▶ Problem to work on:
From the data that follows, copy every line with the string "WxMaConfiguration".
** Opening Extracted data block **
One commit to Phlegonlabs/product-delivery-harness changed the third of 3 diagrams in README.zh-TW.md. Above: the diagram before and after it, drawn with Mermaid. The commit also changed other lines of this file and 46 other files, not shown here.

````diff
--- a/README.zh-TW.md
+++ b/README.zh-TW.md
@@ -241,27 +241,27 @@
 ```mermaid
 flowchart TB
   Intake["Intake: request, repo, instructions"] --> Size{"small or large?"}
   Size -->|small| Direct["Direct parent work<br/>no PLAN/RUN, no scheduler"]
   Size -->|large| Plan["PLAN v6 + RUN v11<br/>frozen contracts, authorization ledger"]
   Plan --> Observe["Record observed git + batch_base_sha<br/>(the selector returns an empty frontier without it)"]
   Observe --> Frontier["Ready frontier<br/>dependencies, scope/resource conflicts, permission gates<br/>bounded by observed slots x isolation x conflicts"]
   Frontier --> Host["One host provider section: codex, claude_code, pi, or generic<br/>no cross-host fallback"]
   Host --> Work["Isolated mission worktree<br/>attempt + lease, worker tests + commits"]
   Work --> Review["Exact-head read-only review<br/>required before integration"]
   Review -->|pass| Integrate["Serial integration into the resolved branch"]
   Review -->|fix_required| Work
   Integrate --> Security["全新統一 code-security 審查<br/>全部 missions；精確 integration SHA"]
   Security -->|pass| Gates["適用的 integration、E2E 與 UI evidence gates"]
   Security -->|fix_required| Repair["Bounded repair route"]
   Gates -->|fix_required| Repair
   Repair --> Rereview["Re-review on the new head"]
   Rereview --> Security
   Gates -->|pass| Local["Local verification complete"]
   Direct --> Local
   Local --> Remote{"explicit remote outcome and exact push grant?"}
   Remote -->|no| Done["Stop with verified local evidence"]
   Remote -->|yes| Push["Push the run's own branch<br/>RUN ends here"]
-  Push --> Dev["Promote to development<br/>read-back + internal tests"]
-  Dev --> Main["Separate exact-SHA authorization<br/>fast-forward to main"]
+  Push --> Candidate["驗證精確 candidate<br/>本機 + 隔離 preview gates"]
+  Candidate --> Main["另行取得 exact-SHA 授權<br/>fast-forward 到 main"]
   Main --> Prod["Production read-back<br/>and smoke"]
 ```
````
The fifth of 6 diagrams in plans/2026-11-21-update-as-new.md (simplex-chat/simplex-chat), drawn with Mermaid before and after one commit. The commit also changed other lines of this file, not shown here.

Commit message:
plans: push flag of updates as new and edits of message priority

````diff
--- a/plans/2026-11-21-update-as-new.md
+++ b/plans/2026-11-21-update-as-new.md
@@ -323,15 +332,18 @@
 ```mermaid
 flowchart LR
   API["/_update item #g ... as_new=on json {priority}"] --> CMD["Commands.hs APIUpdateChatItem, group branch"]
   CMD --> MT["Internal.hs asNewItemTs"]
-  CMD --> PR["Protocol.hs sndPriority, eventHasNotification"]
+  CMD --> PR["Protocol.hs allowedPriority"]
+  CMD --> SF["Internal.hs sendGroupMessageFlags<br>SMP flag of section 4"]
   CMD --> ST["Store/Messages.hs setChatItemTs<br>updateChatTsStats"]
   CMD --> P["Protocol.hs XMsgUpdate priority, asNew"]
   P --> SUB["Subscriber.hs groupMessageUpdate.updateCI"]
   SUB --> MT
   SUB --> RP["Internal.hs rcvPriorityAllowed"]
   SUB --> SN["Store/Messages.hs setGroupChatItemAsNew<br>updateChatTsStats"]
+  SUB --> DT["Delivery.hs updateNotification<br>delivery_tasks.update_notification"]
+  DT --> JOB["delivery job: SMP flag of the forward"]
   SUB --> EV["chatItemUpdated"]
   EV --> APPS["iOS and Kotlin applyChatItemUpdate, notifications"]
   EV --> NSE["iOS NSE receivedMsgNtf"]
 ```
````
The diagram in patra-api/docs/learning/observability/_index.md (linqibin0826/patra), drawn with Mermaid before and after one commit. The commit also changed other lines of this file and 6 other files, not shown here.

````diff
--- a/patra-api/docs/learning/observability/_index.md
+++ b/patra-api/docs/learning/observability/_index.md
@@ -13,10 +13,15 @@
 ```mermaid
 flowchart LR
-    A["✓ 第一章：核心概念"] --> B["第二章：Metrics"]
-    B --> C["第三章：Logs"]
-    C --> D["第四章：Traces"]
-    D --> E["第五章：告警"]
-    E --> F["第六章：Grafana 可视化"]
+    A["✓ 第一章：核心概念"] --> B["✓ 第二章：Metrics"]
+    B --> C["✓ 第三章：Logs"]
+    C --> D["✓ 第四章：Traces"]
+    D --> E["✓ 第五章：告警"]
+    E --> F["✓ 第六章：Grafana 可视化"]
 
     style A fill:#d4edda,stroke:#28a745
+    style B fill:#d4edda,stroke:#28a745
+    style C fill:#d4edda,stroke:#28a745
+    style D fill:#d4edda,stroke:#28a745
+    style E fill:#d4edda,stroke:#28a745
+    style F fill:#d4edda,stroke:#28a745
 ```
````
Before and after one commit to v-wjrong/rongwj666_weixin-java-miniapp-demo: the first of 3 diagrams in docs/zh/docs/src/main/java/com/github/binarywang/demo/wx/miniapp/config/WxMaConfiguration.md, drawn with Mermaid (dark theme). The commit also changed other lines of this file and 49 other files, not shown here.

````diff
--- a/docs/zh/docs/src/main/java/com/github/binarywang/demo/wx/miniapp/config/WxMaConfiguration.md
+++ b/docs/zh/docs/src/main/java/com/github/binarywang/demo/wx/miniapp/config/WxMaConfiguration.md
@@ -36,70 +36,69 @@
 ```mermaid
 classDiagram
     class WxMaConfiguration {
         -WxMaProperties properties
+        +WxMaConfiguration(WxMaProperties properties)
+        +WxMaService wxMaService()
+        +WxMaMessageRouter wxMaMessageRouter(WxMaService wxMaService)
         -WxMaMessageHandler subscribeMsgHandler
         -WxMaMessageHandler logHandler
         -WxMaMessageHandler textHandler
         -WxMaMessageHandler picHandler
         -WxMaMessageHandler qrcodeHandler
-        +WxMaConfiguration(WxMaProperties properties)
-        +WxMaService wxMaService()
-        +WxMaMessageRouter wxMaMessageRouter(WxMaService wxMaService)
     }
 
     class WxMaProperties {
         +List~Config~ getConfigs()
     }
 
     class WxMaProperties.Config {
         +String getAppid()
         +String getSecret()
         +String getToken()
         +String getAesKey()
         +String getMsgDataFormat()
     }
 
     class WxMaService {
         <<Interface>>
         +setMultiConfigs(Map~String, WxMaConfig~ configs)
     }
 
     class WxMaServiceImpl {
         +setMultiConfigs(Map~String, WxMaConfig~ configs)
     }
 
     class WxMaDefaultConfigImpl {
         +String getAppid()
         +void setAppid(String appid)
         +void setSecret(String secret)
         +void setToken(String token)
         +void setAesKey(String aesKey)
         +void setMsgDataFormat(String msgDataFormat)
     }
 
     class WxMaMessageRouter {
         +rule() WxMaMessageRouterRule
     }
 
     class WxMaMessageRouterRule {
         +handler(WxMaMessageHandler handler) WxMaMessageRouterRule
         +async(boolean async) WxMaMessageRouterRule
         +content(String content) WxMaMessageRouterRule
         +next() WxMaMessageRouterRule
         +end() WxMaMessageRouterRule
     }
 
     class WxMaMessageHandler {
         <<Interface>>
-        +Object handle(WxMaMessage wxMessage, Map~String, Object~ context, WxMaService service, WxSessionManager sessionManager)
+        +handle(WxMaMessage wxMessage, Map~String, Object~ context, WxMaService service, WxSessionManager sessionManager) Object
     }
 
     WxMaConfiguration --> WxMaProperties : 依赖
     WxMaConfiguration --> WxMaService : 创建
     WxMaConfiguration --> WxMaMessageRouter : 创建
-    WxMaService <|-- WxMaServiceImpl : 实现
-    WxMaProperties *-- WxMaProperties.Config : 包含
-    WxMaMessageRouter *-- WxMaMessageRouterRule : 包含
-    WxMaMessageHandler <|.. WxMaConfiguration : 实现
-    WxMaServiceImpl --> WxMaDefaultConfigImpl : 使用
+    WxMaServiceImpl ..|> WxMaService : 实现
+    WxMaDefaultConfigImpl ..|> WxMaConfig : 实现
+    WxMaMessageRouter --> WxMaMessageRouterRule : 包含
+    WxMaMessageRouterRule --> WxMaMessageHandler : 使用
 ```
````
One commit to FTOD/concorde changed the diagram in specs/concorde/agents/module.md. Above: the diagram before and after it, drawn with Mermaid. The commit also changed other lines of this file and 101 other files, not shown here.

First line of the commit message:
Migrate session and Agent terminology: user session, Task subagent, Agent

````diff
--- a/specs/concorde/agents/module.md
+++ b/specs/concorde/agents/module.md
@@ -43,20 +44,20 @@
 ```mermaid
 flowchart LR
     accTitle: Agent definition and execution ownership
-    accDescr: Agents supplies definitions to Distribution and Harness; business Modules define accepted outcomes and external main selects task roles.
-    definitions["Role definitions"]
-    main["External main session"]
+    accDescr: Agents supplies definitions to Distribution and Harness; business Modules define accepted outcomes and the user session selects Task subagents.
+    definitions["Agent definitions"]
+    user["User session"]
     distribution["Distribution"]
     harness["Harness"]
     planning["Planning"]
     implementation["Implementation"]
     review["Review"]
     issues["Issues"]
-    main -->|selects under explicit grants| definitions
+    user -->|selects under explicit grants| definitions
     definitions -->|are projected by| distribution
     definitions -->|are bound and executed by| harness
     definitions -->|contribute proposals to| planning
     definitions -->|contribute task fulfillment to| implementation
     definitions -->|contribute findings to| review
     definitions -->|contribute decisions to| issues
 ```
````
** Closing Extracted data block **
▶ Expected output:
Before and after one commit to v-wjrong/rongwj666_weixin-java-miniapp-demo: the first of 3 diagrams in docs/zh/docs/src/main/java/com/github/binarywang/demo/wx/miniapp/config/WxMaConfiguration.md, drawn with Mermaid (dark theme). The commit also changed other lines of this file and 49 other files, not shown here.
--- a/docs/zh/docs/src/main/java/com/github/binarywang/demo/wx/miniapp/config/WxMaConfiguration.md
+++ b/docs/zh/docs/src/main/java/com/github/binarywang/demo/wx/miniapp/config/WxMaConfiguration.md
     class WxMaConfiguration {
+        +WxMaConfiguration(WxMaProperties properties)
-        +WxMaConfiguration(WxMaProperties properties)
     WxMaConfiguration --> WxMaProperties : 依赖
     WxMaConfiguration --> WxMaService : 创建
     WxMaConfiguration --> WxMaMessageRouter : 创建
-    WxMaMessageHandler <|.. WxMaConfiguration : 实现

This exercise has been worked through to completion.